“This tragedy makes clear that autonomous vehicle technology has a long way to go before it is truly safe for all who share America’s roads,” Sen. Richard Blumenthal (D-Conn.) said Monday after learning of the crash. “Congress must strengthen the AV START Act with safeguards to prevent future fatalities. In our haste to enable innovation, we cannot forget basic safety.”
Cathy Chase, president of Advocates for Highway and Auto Safety and a frequent critic of the legislation, said: “Crashes like this one are precisely what we have been worried about and are the reason why we have repeatedly called on Congress to make crucial safety improvements to legislation that would open the floodgates for millions of driverless cars.” The bill, she said, “is a threat to public safety. Road users should not be forced to serve as crash-test dummies.” Consumer Watchdog, a California nonprofit that has closely tracked autonomous-testing developments and the regulatory environment surrounding them, has called for a national moratorium on testing in the wake of Sunday’s fatal crash.
Of course, autonomous vehicles, in profound ways, are supposed to save lives rather than claim them. A former administrator with the National Highway Traffic Safety Administration said autonomous vehicles could halve the number of deaths that occur on U.S. roads, and a study released by Intel last summer suggested automated vehicles could one day reduce the annual death toll from 40,000 to 40
While Herzberg’s death has stoked needed skepticism about automated technology, it’s important to remember that 37,461 people were killed on U.S. roads in 2016, the latest full year for which statistics are available, and that included 5987 pedestrians. Those numbers have been climbing higher in recent years despite advances in crash-avoidance and protection systems.
In calibrating their responses in the aftermath of the first death, everyone from industry executives to regulators to safety advocates should be reminded that an average of 102 people die every day on American roads.

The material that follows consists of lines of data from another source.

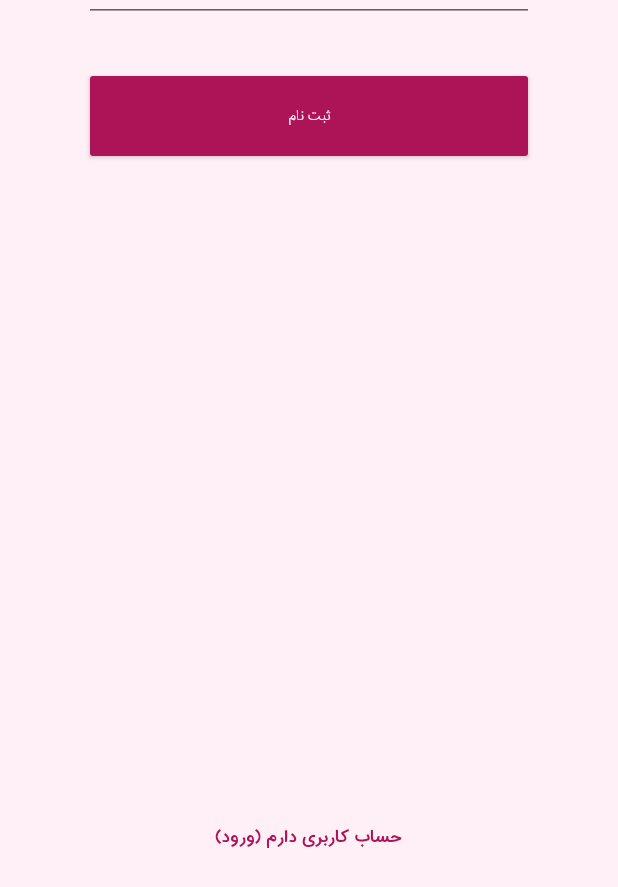
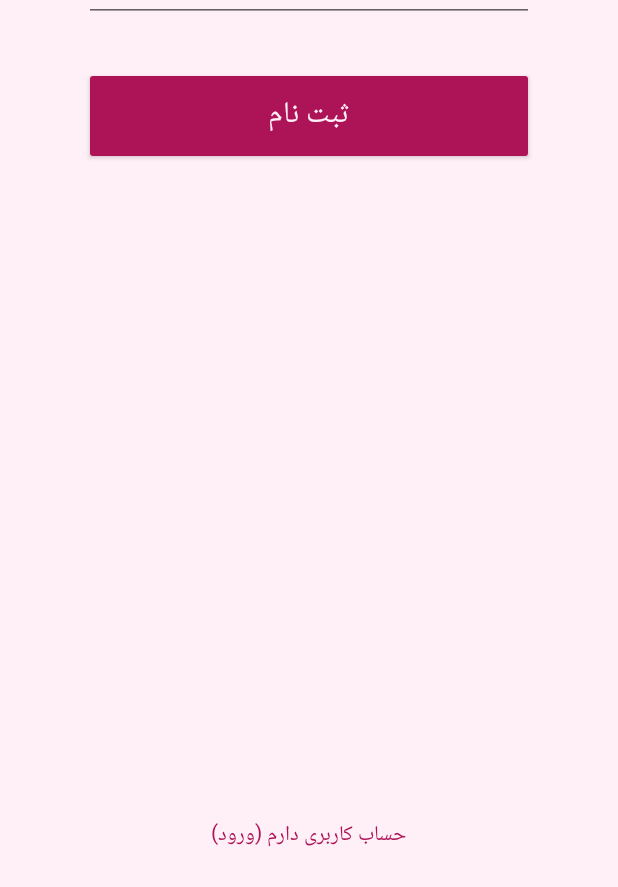
Before and after one commit to kasra-m7/TickVision, an Android app: the screen it shows after launch (ActSignup), on a phone screen of 412 x 824 dp. Shown: the part 338-1225 px from the top of the screen. Run offline under Robolectric (Android 15) with nearby library versions, the phone set to English and light mode, and no system bars; libraries missing offline, so code that uses them is left out: com.androidnetworking, com.androidnetworking.error, com.androidnetworking.interfaces, com.github.florent37.materialtextfield; plain views replace MaterialTextField; 16 statements that could not run were skipped.

Commit message:
create signup java

```diff
--- a/app/src/main/java/ir/mahchegroup/vision/ActSignup.java
+++ b/app/src/main/java/ir/mahchegroup/vision/ActSignup.java
@@ -1,14 +1,154 @@
 package ir.mahchegroup.vision;
 
 import androidx.appcompat.app.AppCompatActivity;
-
+import androidx.coordinatorlayout.widget.CoordinatorLayout;
+import android.content.Intent;
+import android.graphics.Typeface;
 import android.os.Bundle;
+import android.os.Handler;
+import android.text.TextUtils;
+import android.util.Log;
+import android.widget.Button;
+import android.widget.EditText;
+import android.widget.TextView;
+import com.github.florent37.materialtextfield.MaterialTextField;
+import ir.mahchegroup.vision.message_box.SnackBar;
+import ir.mahchegroup.vision.network.AddUser;
 
 public class ActSignup extends AppCompatActivity {
+    private MaterialTextField mtfMail, mtfUsername, mtfPassword, mtfRepeatPassword;
+    private EditText edtMail, edtUsername, edtPassword, edtRepeatPassword;
+    private Button btnSignup;
+    private TextView btnSignupToLogin;
+    private String mail, username, password, repeatPassword;
+    private AddUser addUser;
+    private CoordinatorLayout snackLayout;
+    private SnackBar snackBar;
+    private Typeface tfb, tf;
 
     @Override
     protected void onCreate(Bundle savedInstanceState) {
         super.onCreate(savedInstanceState);
         setContentView(R.layout.act_signup);
+
+
+        // مقدار دهی اولیه
+        init();
+
+
+        setTypefaceMtf();
+
+
+        // رویداد کلیک دکمه حساب کاربری دارم
+        btnSignupToLogin.setOnClickListener(view -> {
+            closeMtf();
+            startActivity(new Intent(ActSignup.this, ActLogin.class));
+            finish();
+        });
+
+
+        btnSignup.setOnClickListener(view -> {
+            closeMtf();
+
+            new Handler().postDelayed(() -> {
+                getEdtText();
+
+                if (TextUtils.isEmpty(mail) || TextUtils.isEmpty(username) || TextUtils.isEmpty(password) || TextUtils.isEmpty(repeatPassword)) {
+                    snackBar.create(getResources().getString(R.string.completeFields), getResources().getColor(R.color.primaryColor), getResources().getColor(R.color.primaryUltraLightColor), getResources().getColor(R.color.accentLightColor));
+                } else {
+
+                    if (!password.equals(repeatPassword)) {
+                        snackBar.create(getResources().getString(R.string.unMatchRepeatPass), getResources().getColor(R.color.primaryColor), getResources().getColor(R.color.primaryUltraLightColor), getResources().getColor(R.color.accentLightColor));
+
+                    } else {
+                        addUser.addUser(mail, username, password);
+
+                        addUser.setOnAddUserListener(() -> {
+
+                            String result = addUser.getResult();
+
+                            if (result.equals("duplicate")) {
+                                snackBar.create(getResources().getString(R.string.duplicate), getResources().getColor(R.color.primaryColor), getResources().getColor(R.color.primaryUltraLightColor), getResources().getColor(R.color.accentLightColor));
+
+                            } else if (result.equals("unSuccess")) {
+                                snackBar.create(getResources().getString(R.string.fault), getResources().getColor(R.color.primaryColor), getResources().getColor(R.color.primaryUltraLightColor), getResources().getColor(R.color.accentLightColor));
+
+                            } else if (result.equals("success")) {
+                                ActSplash.editor.putBoolean(UserItems.IS_FIRST_TIME, false).apply();
+
+                                startActivity(new Intent(ActSignup.this, ActLogin.class));
+                                finish();
+
+                            } else {
+                                Log.e("add user", result);
+
+                            }
+                        });
+                    }
+                }
+            }, 400);
+        });
+    }
+
+    private void setTypefaceMtf() {
+
+        mtfMail.getLabel().setTypeface(tf);
+        mtfMail.getLabel().setTextSize(getResources().getDimension(R.dimen.smallTextSize));
+        mtfMail.getLabel().setTextColor(getResources().getColor(R.color.disable));
+
+        mtfUsername.getLabel().setTypeface(tf);
+        mtfUsername.getLabel().setTextSize(getResources().getDimension(R.dimen.smallTextSize));
+        mtfUsername.getLabel().setTextColor(getResources().getColor(R.color.disable));
+
+        mtfPassword.getLabel().setTypeface(tf);
+        mtfPassword.getLabel().setTextSize(getResources().getDimension(R.dimen.smallTextSize));
+        mtfPassword.getLabel().setTextColor(getResources().getColor(R.color.disable));
+
+        mtfRepeatPassword.getLabel().setTypeface(tf);
+        mtfRepeatPassword.getLabel().setTextSize(getResources().getDimension(R.dimen.smallTextSize));
+        mtfRepeatPassword.getLabel().setTextColor(getResources().getColor(R.color.disable));
+
+    }
+
+
+    private void getEdtText() {
+        mail = edtMail.getText().toString();
+        username = edtUsername.getText().toString();
+        password = edtPassword.getText().toString();
+        repeatPassword = edtRepeatPassword.getText().toString();
+    }
+
+
+    private void closeMtf() {
+        mtfMail.setHasFocus(false);
+        mtfUsername.setHasFocus(false);
+        mtfPassword.setHasFocus(false);
+        mtfRepeatPassword.setHasFocus(false);
+    }
+
+
+    private void init() {
+        tfb = Typeface.createFromAsset(getAssets(), "font/iran_sans_bold.ttf");
+        tf = Typeface.createFromAsset(getAssets(), "font/iran_sans.ttf");
+
+        mtfMail = findViewById(R.id.signup_mtf_mail);
+        mtfUsername = findViewById(R.id.signup_mtf_username);
+        mtfPassword = findViewById(R.id.signup_mtf_password);
+        mtfRepeatPassword = findViewById(R.id.signup_mtf_repeat_password);
+
+        edtMail = findViewById(R.id.signup_edt_mail);
+        edtUsername = findViewById(R.id.signup_edt_username);
+        edtPassword = findViewById(R.id.signup_edt_password);
+        edtRepeatPassword = findViewById(R.id.signup_edt_repeat_password);
+
+        btnSignup = findViewById(R.id.btn_signup);
+
+        btnSignupToLogin = findViewById(R.id.btn_signup_to_login);
+
+        snackLayout = findViewById(R.id.snack_layout);
+
+        snackBar = new SnackBar(this, snackLayout);
+
+        addUser = new AddUser();
     }
 }
--- /dev/null
+++ b/app/src/main/java/ir/mahchegroup/vision/message_box/SnackBar.java
@@ -0,0 +1,43 @@
+package ir.mahchegroup.vision.message_box;
+
+import android.content.Context;
+import android.graphics.Typeface;
+import android.view.View;
+import android.widget.TextView;
+import androidx.coordinatorlayout.widget.CoordinatorLayout;
+import com.google.android.material.snackbar.Snackbar;
+
+import ir.mahchegroup.vision.R;
+
+public class SnackBar {
+    private CoordinatorLayout snackLayout;
+    private Context ctx;
+
+    public SnackBar(Context ctx, CoordinatorLayout snackLayout) {
+        this.snackLayout = snackLayout;
+        this.ctx = ctx;
+    }
+
+    public void create(String text, int colorBackground, int colorText, int colorAction) {
+        Snackbar snackbar = Snackbar.make(snackLayout, text, Snackbar.LENGTH_INDEFINITE);
+        snackbar.show();
+
+        snackbar.setAction("بسیار خب", view -> snackbar.dismiss());
+
+        Typeface tf = Typeface.createFromAsset(ctx.getAssets(), "font/iran_sans.ttf");
+        Typeface tfb = Typeface.createFromAsset(ctx.getAssets(), "font/iran_sans_bold.ttf");
+
+        View view = snackbar.getView();
+        view.setBackgroundColor(colorBackground);
+
+        TextView txt = view.findViewById(com.google.android.material.R.id.snackbar_text);
+        txt.setTextSize(this.ctx.getResources().getDimension(R.dimen.smallTextSize));
+        txt.setTypeface(tfb);
+        txt.setTextColor(colorText);
+
+        TextView action = view.findViewById(com.google.android.material.R.id.snackbar_action);
+        action.setTextSize(this.ctx.getResources().getDimension(R.dimen.smallTextSize));
+        action.setTypeface(tf);
+        action.setTextColor(colorAction);
+    }
+}
--- /dev/null
+++ b/app/src/main/java/ir/mahchegroup/vision/network/AddUser.java
@@ -0,0 +1,75 @@
+package ir.mahchegroup.vision.network;
+
+import android.util.Log;
+
+import com.androidnetworking.AndroidNetworking;
+import com.androidnetworking.error.ANError;
+import com.androidnetworking.interfaces.StringRequestListener;
+
+import ir.mahchegroup.vision.UserItems;
+
+public class AddUser {
+    private String result;
+    private OnAddUserListener addUserListener;
+
+
+    // کانستراکتور
+    public AddUser() {
+        addUserListener = null;
+    }
+
+
+    // ستر
+    public void setOnAddUserListener(OnAddUserListener AddUserListener) {
+        this.addUserListener = AddUserListener;
+    }
+
+
+    // گرفتن پاسخ درخواست که بصورت متنی است
+    public String getResult() {
+        return result;
+    }
+
+
+    // ارسال اطلاعات کاربر به سرور و ایجاد حساب کاربری جدید
+    public void addUser(String mail, String username, String password) {
+
+        AndroidNetworking.post(UserItems.PATH + UserItems.ADD_USER)
+                .addBodyParameter(UserItems.MAIL, mail)
+                .addBodyParameter(UserItems.USERNAME, username)
+                .addBodyParameter(UserItems.PASSWORD, password)
+                .setTag("add_user")
+                .build()
+                .getAsString(new StringRequestListener() {
+                    @Override
+                    public void onResponse(String response) {
+
+                        if (response.equals("duplicate")) {
+                            result = "duplicate";
+
+                        } else if (response.equals("success")) {
+                            result = "success";
+
+                        } else if (response.equals("unSuccess")) {
+                            result = "unSuccess";
+                        }else {
+                            result = response;
+                        }
+
+                        addUserListener.onAddUserResult();
+                    }
+
+
+                    @Override
+                    public void onError(ANError anError) {
+                        Log.e("addUser", anError.toString());
+                    }
+                });
+    }
+
+
+    // اینترفیس کلاس جهت دسترسی به پاسخ از کلاس های دیگر
+    public interface OnAddUserListener {
+        void onAddUserResult();
+    }
+}
--- a/app/src/main/res/layout/act_signup.xml
+++ b/app/src/main/res/layout/act_signup.xml
@@ -5,7 +5,8 @@
     android:layout_width="match_parent"
     android:layout_height="match_parent"
     android:background="@color/primaryUltraLightColor"
-    tools:context=".ActSignup">
+    tools:context=".ActSignup"
+    android:layoutDirection="rtl">
 
     <com.github.florent37.materialtextfield.MaterialTextField
         android:id="@+id/signup_mtf_mail"
@@ -124,7 +125,7 @@
         android:fontFamily="@font/iran_sans_bold"
         android:text="@string/registry"
         android:textColor="@color/primaryUltraLightColor"
-        android:textSize="@dimen/smallTextSize"
+        android:textSize="@dimen/btnTextSize"
         tools:ignore="TextContrastCheck" />
 
     <TextView
@@ -134,10 +135,17 @@
         android:layout_alignParentBottom="true"
         android:layout_centerHorizontal="true"
         android:layout_marginBottom="30dp"
-        android:fontFamily="@font/iran_sans"
+        android:fontFamily="@font/iran_sans_bold"
         android:text="@string/iHaveAccount"
         android:textColor="@color/primaryColor"
         android:textSize="@dimen/normalTextSize"
         tools:ignore="TextContrastCheck" />
 
+    <androidx.coordinatorlayout.widget.CoordinatorLayout
+        android:id="@+id/snack_layout"
+        android:layout_width="match_parent"
+        android:layout_height="wrap_content"
+        android:layout_margin="20dp"
+        android:layout_alignParentBottom="true"/>
+
 </RelativeLayout>
--- a/app/src/main/res/values/colors.xml
+++ b/app/src/main/res/values/colors.xml
@@ -7,7 +7,8 @@
     <color name="primaryDarkColor">#800F40</color>
     <color name="accentColor">#1E9DF1</color>
     <color name="accentDarkColor">#176193</color>
-    <color name="disable">#EC9DC0</color>
+    <color name="accentLightColor">#C5E8FF</color>
+    <color name="disable">#B3EC9DC0</color>
     <color name="dialogColor">#EAEAEA</color>
     <color name="black">#FF000000</color>
     <color name="white">#FFFFFFFF</color>
--- a/app/src/main/res/values/dimens.xml
+++ b/app/src/main/res/values/dimens.xml
@@ -3,6 +3,7 @@
     <dimen name="groupNameSize">30sp</dimen>
     <dimen name="splashTextSize">25sp</dimen>
     <dimen name="normalTextSize">14sp</dimen>
-    <dimen name="smallTextSize">12sp</dimen>
+    <dimen name="smallTextSize">10sp</dimen>
     <dimen name="titleTextSize">16sp</dimen>
+    <dimen name="btnTextSize">20sp</dimen>
 </resources>
--- a/app/src/main/res/values/strings.xml
+++ b/app/src/main/res/values/strings.xml
@@ -8,7 +8,7 @@
     <string name="registry">ثبت نام</string>
     <string name="iHaveAccount">حساب کاربری دارم (ورود)</string>
     <string name="completeFields">لطفا تمام فیلدها را تکمیل نمائید</string>
-    <string name="worngRepeatPass">کلمه عبور با تکرار آن همخوانی ندارد</string>
+    <string name="unMatchRepeatPass">کلمه عبور با تکرار آن همخوانی ندارد</string>
     <string name="duplicate">ایمیل یا نام کاربری قبلا در سیستم ثبت شده است</string>
     <string name="fault">خطا در برقراری ارتباط</string>
     <string name="usernameText">نام کاربری</string>
```
Also changed, not shown: app/src/main/java/ir/mahchegroup/vision/UserItems.java (added, +12 -0 lines), app/src/main/assets/font/iran_sans.ttf (renamed from app/src/main/res/font/iran_sans_bold.ttf), app/src/main/assets/font/iran_sans_bold.ttf (renamed from app/src/main/res/font/iran_sans.ttf).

The current state of affairs brings an unacceptable level of carnage. Yet for all the promise automated vehicles hold for tomorrow, nobody has proved the technology is demonstrably safer today.